For each line below that includes the word "dtype", make a copy.

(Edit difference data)
====

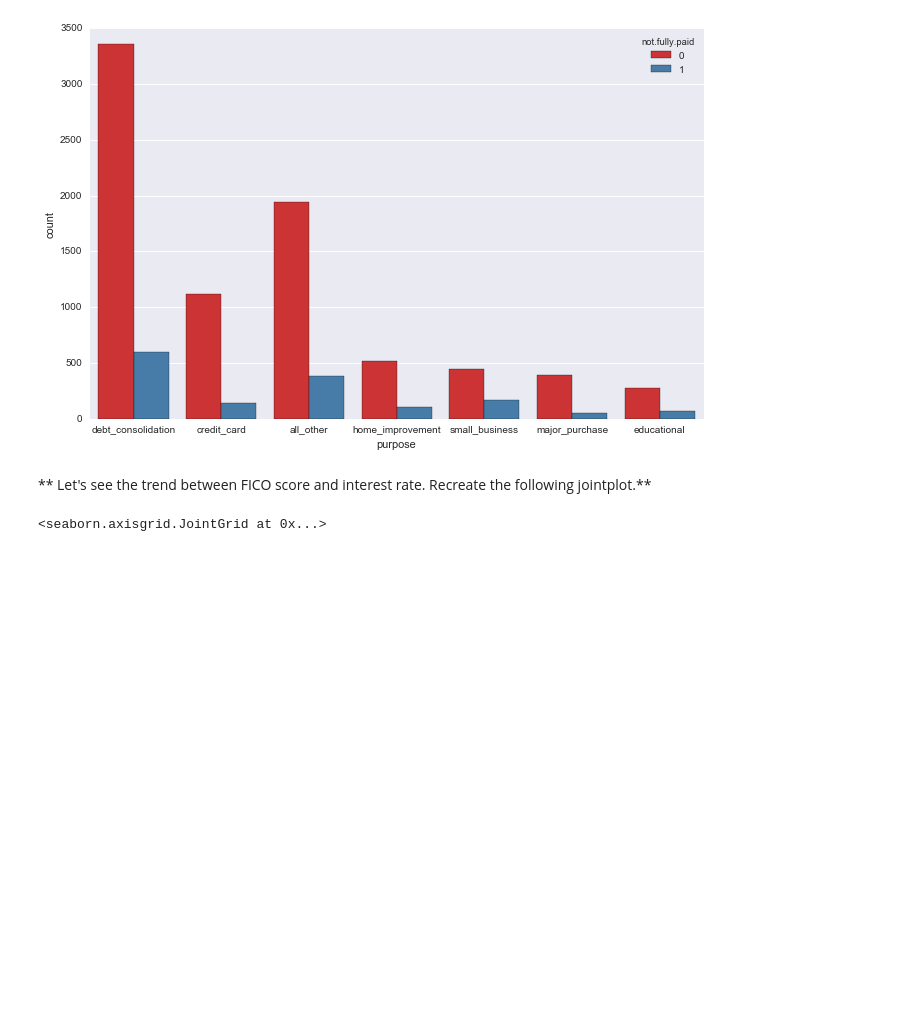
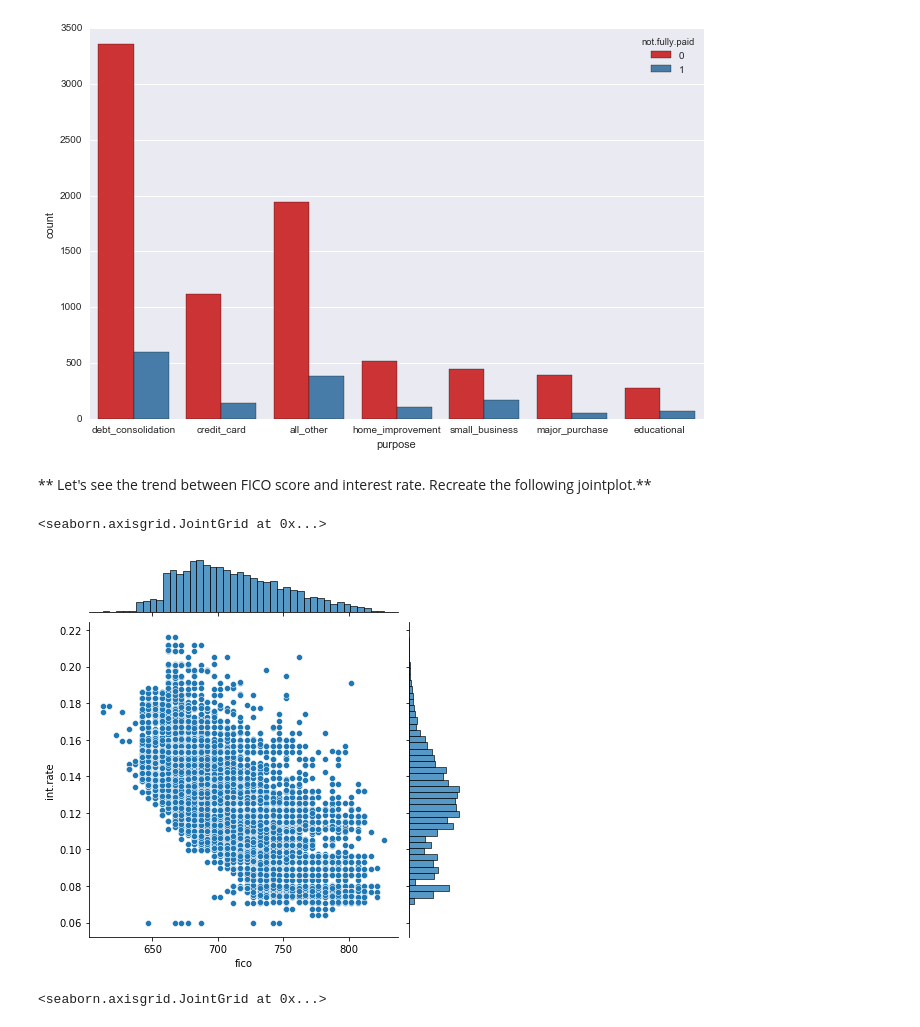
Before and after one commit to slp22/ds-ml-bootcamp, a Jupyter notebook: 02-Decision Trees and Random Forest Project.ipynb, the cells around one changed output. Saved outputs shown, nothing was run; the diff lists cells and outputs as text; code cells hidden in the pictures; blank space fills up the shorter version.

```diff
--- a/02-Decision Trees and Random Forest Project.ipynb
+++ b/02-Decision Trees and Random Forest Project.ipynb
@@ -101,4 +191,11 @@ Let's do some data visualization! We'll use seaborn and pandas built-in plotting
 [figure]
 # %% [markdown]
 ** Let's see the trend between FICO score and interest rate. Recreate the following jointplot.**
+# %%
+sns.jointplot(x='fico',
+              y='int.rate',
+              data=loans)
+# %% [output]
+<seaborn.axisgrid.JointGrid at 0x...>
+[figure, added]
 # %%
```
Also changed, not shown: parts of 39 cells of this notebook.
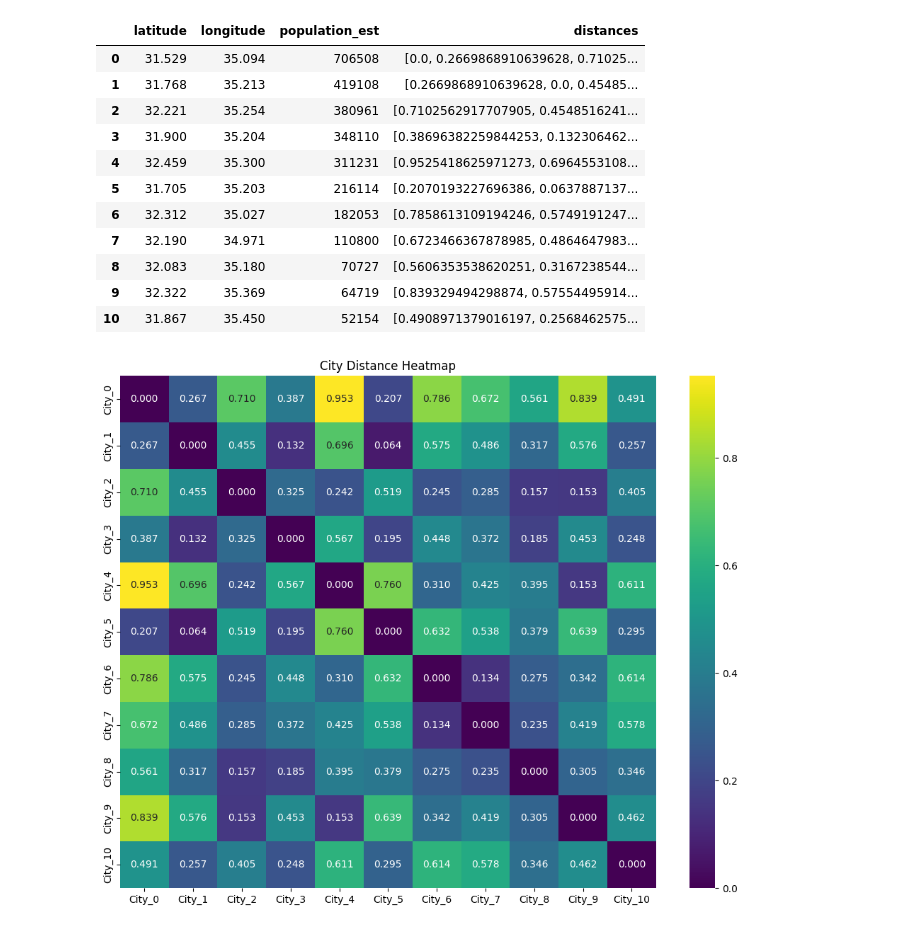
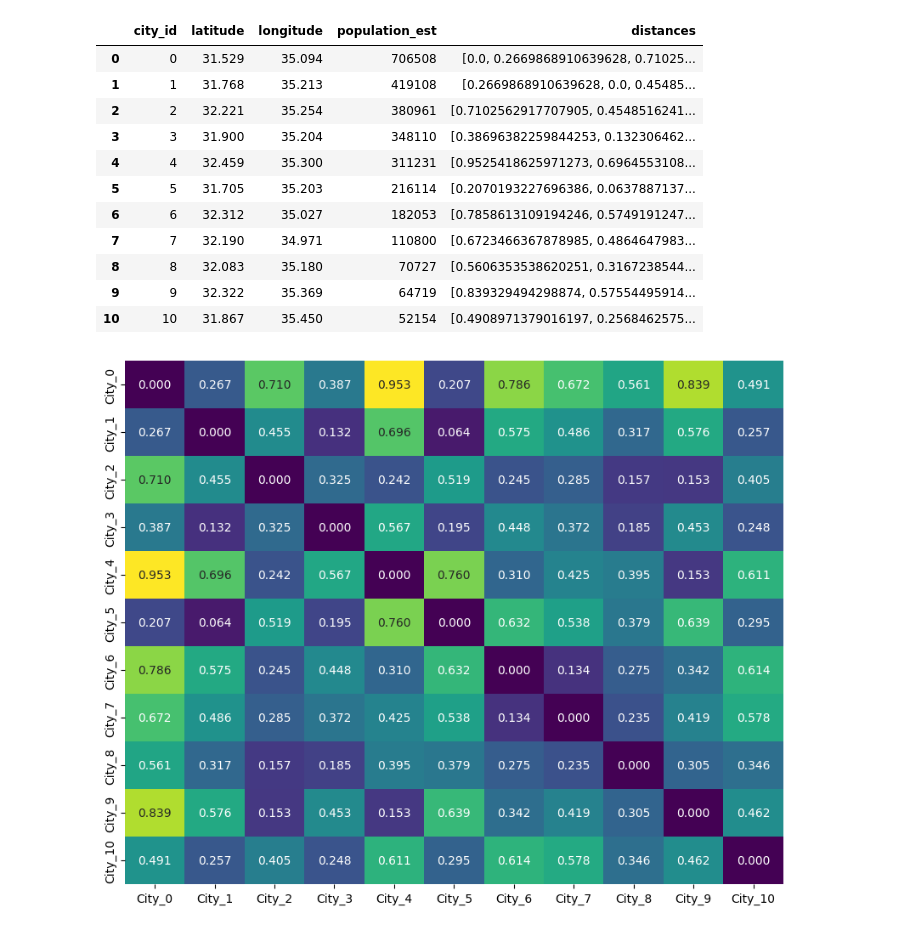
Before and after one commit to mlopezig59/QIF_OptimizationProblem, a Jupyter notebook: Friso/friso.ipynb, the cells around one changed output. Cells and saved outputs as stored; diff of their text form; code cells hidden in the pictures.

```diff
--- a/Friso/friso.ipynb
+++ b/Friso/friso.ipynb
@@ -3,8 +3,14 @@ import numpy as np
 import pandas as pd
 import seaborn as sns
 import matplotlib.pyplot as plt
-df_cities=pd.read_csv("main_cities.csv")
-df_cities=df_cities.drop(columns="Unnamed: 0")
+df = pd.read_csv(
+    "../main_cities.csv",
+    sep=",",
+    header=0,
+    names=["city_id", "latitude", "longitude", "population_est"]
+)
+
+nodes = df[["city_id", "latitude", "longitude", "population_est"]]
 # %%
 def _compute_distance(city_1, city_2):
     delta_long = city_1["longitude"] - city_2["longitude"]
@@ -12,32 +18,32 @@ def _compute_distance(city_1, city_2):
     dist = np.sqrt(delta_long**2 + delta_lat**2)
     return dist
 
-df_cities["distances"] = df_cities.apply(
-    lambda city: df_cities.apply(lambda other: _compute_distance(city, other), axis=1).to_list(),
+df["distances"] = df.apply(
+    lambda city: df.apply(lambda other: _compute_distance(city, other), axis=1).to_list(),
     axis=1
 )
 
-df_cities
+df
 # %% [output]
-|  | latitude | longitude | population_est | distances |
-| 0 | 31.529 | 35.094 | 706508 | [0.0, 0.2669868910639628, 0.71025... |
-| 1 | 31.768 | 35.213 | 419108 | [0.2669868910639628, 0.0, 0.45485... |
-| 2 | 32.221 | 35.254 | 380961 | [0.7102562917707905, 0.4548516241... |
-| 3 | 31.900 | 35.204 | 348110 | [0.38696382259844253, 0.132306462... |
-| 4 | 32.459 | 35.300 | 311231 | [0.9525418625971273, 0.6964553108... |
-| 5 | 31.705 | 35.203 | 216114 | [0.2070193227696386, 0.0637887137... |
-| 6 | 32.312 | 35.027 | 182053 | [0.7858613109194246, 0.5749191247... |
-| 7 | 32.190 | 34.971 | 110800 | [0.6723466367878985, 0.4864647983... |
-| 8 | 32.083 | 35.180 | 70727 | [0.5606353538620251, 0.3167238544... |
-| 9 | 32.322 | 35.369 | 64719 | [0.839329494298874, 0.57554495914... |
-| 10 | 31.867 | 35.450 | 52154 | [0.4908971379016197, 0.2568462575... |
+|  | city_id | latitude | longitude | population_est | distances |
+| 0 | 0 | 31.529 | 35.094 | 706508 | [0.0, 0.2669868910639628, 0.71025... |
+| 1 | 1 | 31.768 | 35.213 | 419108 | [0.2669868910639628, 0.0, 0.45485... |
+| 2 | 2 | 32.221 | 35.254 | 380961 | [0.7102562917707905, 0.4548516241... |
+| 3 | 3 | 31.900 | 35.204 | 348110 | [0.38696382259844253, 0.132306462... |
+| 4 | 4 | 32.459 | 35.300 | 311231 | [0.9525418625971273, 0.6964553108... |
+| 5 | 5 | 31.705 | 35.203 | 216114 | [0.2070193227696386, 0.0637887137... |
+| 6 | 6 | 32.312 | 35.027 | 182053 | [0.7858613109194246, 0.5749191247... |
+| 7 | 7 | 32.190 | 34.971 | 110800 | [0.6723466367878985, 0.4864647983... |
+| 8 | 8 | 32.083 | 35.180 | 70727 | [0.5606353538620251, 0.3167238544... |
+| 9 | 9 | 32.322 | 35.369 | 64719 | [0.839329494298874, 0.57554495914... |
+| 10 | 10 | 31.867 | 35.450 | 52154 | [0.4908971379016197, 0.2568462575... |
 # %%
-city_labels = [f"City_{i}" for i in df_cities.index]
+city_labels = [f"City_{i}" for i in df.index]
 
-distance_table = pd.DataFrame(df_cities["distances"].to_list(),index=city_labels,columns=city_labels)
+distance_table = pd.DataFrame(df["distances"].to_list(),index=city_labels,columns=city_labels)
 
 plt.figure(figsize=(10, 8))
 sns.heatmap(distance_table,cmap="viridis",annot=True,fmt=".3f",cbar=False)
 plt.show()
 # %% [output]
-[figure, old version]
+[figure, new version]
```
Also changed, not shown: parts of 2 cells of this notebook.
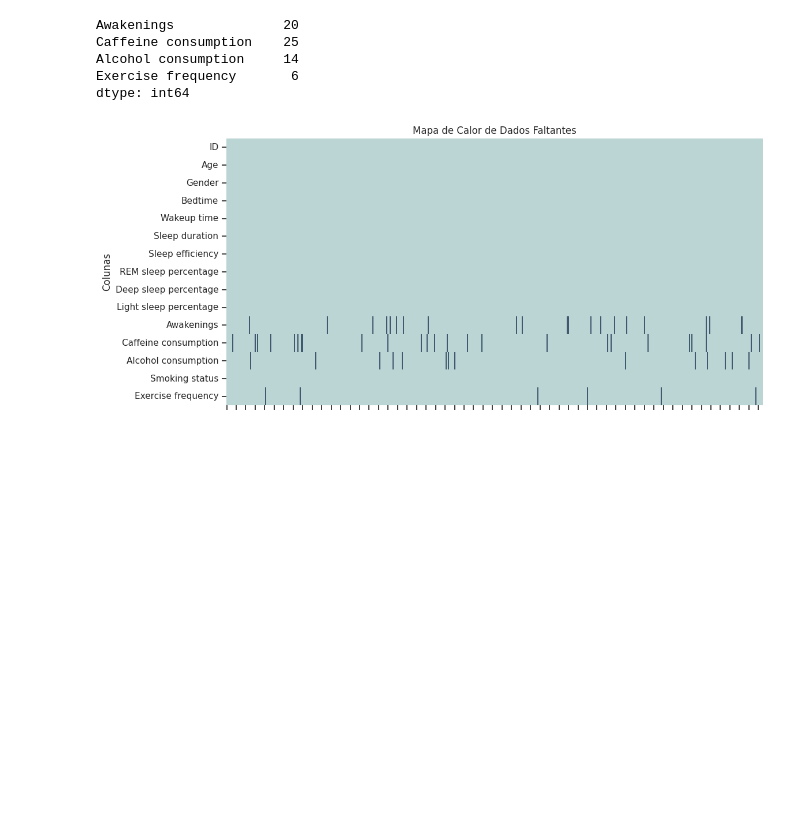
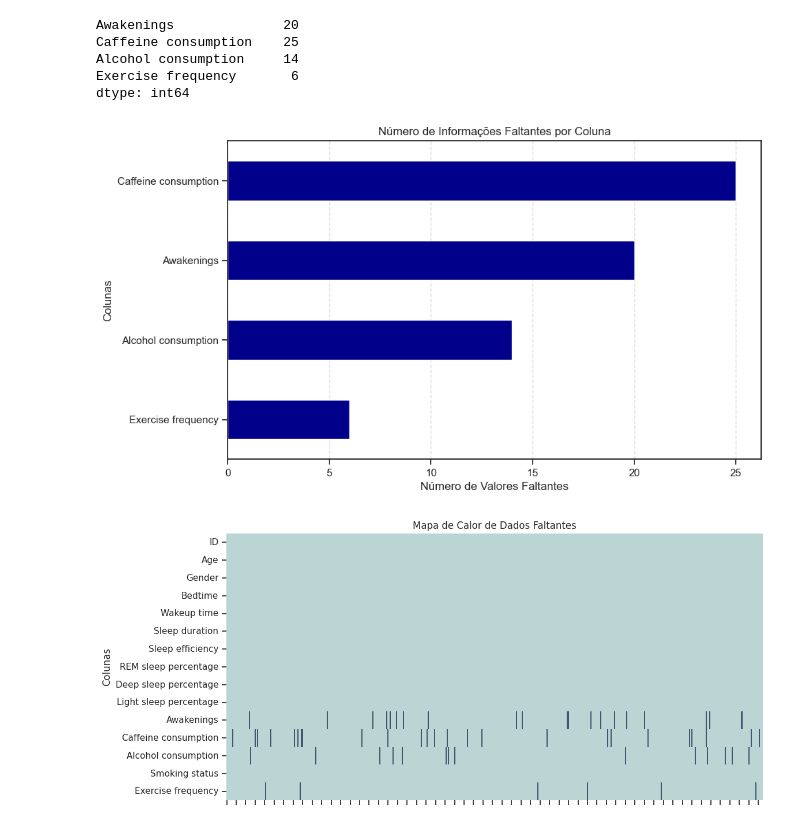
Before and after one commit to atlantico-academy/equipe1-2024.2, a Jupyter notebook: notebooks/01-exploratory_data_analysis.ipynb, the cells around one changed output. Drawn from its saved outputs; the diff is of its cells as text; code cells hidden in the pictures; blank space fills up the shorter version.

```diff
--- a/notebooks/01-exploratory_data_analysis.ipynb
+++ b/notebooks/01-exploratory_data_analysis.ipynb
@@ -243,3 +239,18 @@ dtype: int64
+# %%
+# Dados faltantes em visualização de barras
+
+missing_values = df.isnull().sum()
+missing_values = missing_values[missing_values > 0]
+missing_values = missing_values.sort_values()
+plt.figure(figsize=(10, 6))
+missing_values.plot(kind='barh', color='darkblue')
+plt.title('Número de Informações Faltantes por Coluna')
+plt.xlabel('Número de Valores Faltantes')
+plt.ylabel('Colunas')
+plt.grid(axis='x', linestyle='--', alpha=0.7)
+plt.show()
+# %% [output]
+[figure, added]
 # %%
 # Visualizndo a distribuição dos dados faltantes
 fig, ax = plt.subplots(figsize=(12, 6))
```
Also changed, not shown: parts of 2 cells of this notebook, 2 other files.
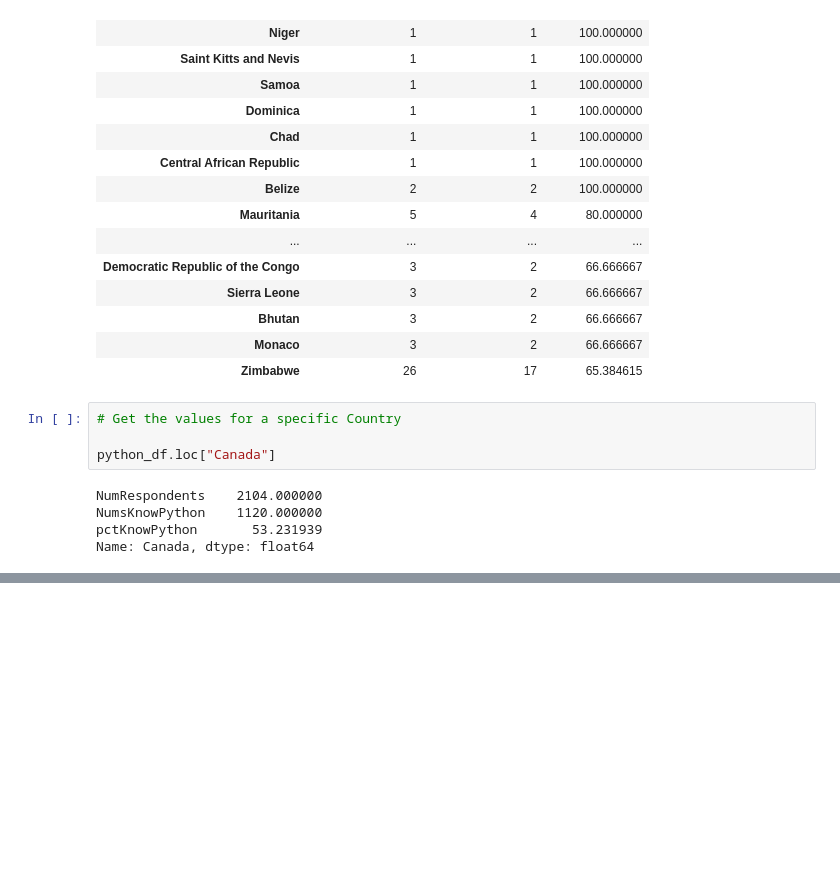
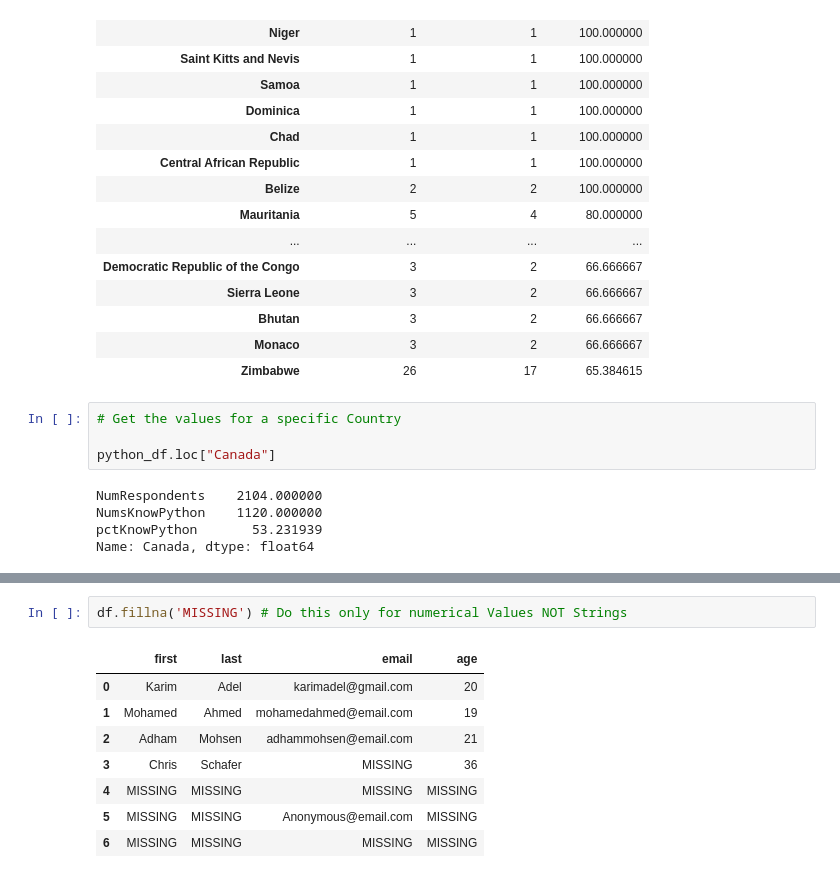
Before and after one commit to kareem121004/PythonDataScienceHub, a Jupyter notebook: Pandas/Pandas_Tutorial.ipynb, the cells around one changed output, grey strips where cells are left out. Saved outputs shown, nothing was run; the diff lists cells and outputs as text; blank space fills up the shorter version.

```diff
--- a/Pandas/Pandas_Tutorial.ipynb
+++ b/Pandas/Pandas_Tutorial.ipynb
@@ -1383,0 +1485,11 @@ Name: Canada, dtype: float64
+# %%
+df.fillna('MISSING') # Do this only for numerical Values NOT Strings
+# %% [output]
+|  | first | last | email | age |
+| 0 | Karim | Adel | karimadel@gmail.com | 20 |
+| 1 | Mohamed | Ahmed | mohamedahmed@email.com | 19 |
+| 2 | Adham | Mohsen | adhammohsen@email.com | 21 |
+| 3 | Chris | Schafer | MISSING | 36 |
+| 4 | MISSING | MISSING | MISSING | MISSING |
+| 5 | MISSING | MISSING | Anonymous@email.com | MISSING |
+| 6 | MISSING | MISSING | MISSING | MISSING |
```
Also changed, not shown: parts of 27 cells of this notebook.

====

• _Solution below_
@@ -243,3 +239,18 @@ dtype: int64
@@ -1383,0 +1485,11 @@ Name: Canada, dtype: float64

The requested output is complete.